**WHAT IS REQUIRED:**
Search the records for the string "center". Copy each line where it occurs.

[Opening RECORDS SHOWN section]

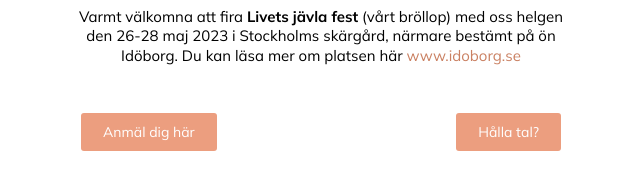
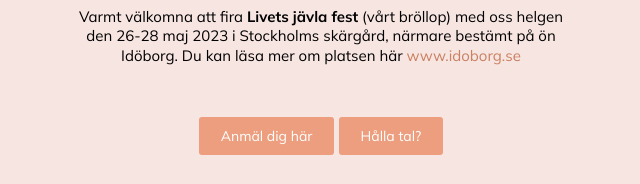
Before and after one commit to angelicasundstroem/livetsj-vlafest, a plain HTML site: page index.html in a window 1280 px wide. Shown: the part 713-897 px from the top of the page, without its empty margins (319-959 px from the left). Drawn offline with Linux system fonts and the light colour scheme; files whose address does not match are found by name.

Commit message:
Update styles-ljf.css

```diff
--- a/styles-ljf.css
+++ b/styles-ljf.css
@@ -5,25 +5,17 @@
 body {
   min-height: 100vh;
   margin: 0 auto;
-}
-body:focus {
-  outline: none;
-}
-div {
-  font-family: 'Mulish', sans-serif;
+  background-color: rgb(247, 229, 225);
 }
 .header {
   padding: 16px 20px;
-  display: flex;
-  justify-content: space-between;
   align-items: center;
-  float:right;
 }
 .navigation-section {
-    padding: 16px;
-    display: flex;
+    padding: 20px;
     justify-content: space-between;
     align-items: center;
+
 }
   .button{
     background-color: #ec9e7f;
@@ -70,20 +62,18 @@ div {
   h4{
     color:#ca8062
   }
-
+/* COUNTDOWNER */
   .container {
     color: #333;
     margin: auto auto;
     text-align: center;
     font-size: 0.6rem
   }
-
   h1 {
     font-weight: normal;
     letter-spacing: .125rem;
     text-transform: uppercase;
   }
-
   li {
     display: inline-block;
     font-size: 1.5em;
@@ -91,24 +81,19 @@ div {
     padding: 1em;
     text-transform: uppercase;
   }
-
   li span {
     display: block;
     font-size: 3rem;
   }
-
   .emoji {
     display: none;
     padding: 1rem;
   }
-
   .emoji span {
     font-size: 4rem;
     padding: 0 .5rem;
   }
-
   @media all and (max-width: 750px) {
-
   }
   .countdowner{
     font-size: 30;
```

[Closing RECORDS SHOWN section]

**ANSWER SPACE:**
   align-items: center;
     align-items: center;
     text-align: center;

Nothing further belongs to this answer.